The new recommendations allow for fully vaccinated people to visit other vaccinated people indoors without masks or social distancing. 

People with both Moderna or Pfizer shots or the single Johnson & Johnson vaccine may "visit with unvaccinated people from one other household indoors without wearing masks or staying 6 feet apart if everyone in the other household is at low risk for severe disease." 

That means fully vaccinated grandparents, like George Martinez, should feel more at ease about visiting their grandchildren, especially if they are local. Travel is still not recommended, and unvaccinated people at high risk to severe COVID-19 illness should continue to practice all safety precautions. 

"Fully vaccinated grandparents can visit indoors with their unvaccinated healthy daughter and her healthy children without wearing masks or physical distancing, provided none of the unvaccinated family members are at risk of severe COVID-19," read the new CDC guidance.

Sophia Brimm, of Norfolk, hasn't seen her parents or grandparents in nearly two years. Since the pandemic began, her sister has opened two restaurants in Texas, and the family has not been able to visit. Her parents live out of state and have not been fully vaccinated, yet. But she has received her shots.

"I think it is going to be truly special," when asked about the moment she'll be able to visit her family face-to-face. 

"I think like everyone we are excited to be able to kiss and hug on our family again," she said. 

The CDC considers people fully vaccinated two weeks after taking both doses of the Modern or Pfizer vaccine, or the single dose of the Johnson & Johnson vaccine. 

Martinez said his family has closely followed CDC guidance to protect each other from the virus and will continue to do so. However, this is a positive step in seeing them again. 
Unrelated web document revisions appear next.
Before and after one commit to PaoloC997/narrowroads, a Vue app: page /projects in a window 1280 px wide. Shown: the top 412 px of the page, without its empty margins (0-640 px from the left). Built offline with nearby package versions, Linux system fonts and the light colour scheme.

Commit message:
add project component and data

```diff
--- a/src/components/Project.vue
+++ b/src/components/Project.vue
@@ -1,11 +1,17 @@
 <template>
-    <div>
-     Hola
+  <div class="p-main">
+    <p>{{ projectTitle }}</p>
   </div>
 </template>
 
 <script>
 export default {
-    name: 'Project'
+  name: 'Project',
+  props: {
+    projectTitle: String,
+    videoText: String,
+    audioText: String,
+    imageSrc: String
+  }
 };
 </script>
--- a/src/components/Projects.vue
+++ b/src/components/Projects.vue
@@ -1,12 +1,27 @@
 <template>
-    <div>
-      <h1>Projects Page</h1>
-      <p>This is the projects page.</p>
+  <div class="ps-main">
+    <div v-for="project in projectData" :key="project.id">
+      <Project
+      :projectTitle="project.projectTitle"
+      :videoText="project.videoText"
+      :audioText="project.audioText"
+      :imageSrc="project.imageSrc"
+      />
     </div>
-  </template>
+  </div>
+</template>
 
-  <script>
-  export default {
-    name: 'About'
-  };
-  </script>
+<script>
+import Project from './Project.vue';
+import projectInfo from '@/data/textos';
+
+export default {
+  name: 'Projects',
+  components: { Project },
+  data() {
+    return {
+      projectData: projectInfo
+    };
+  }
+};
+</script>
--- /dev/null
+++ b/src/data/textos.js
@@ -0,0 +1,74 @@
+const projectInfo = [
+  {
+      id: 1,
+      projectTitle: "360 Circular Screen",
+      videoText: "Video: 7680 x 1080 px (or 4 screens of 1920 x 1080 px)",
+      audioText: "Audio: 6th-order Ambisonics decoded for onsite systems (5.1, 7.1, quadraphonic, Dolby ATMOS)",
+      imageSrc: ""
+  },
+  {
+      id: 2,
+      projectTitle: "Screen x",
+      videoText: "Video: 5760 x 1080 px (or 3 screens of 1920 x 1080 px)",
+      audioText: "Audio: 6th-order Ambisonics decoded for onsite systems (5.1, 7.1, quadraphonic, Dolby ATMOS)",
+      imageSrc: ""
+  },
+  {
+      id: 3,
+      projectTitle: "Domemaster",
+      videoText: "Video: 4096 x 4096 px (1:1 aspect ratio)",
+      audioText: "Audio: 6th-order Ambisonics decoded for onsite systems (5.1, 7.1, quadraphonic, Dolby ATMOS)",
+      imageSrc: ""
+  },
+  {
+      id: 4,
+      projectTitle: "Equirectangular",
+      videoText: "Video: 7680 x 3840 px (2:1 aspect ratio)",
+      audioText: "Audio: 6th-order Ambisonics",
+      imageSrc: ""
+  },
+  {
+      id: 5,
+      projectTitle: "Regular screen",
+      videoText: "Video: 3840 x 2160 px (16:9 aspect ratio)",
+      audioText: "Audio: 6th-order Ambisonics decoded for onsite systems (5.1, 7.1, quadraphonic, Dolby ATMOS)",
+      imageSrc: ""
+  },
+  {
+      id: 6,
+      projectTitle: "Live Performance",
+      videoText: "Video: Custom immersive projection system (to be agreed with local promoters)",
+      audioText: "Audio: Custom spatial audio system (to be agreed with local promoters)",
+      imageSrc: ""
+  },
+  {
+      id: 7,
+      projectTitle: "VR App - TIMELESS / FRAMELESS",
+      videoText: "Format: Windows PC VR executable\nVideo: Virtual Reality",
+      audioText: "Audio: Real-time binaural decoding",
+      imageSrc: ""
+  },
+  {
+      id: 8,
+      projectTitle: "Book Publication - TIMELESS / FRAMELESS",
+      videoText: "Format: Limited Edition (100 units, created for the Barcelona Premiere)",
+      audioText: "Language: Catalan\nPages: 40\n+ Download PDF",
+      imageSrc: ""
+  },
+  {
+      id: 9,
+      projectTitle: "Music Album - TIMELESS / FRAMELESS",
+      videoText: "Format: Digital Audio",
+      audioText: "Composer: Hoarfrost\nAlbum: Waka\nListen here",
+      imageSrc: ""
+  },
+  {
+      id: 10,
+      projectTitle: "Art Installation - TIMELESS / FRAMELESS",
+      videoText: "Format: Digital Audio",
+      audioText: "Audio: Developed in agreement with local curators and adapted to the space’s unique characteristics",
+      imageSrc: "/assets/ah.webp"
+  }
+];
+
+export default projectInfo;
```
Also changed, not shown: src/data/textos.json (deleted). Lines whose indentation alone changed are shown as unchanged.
"I think we are looking at it as the light at the end of the tunnel," he said.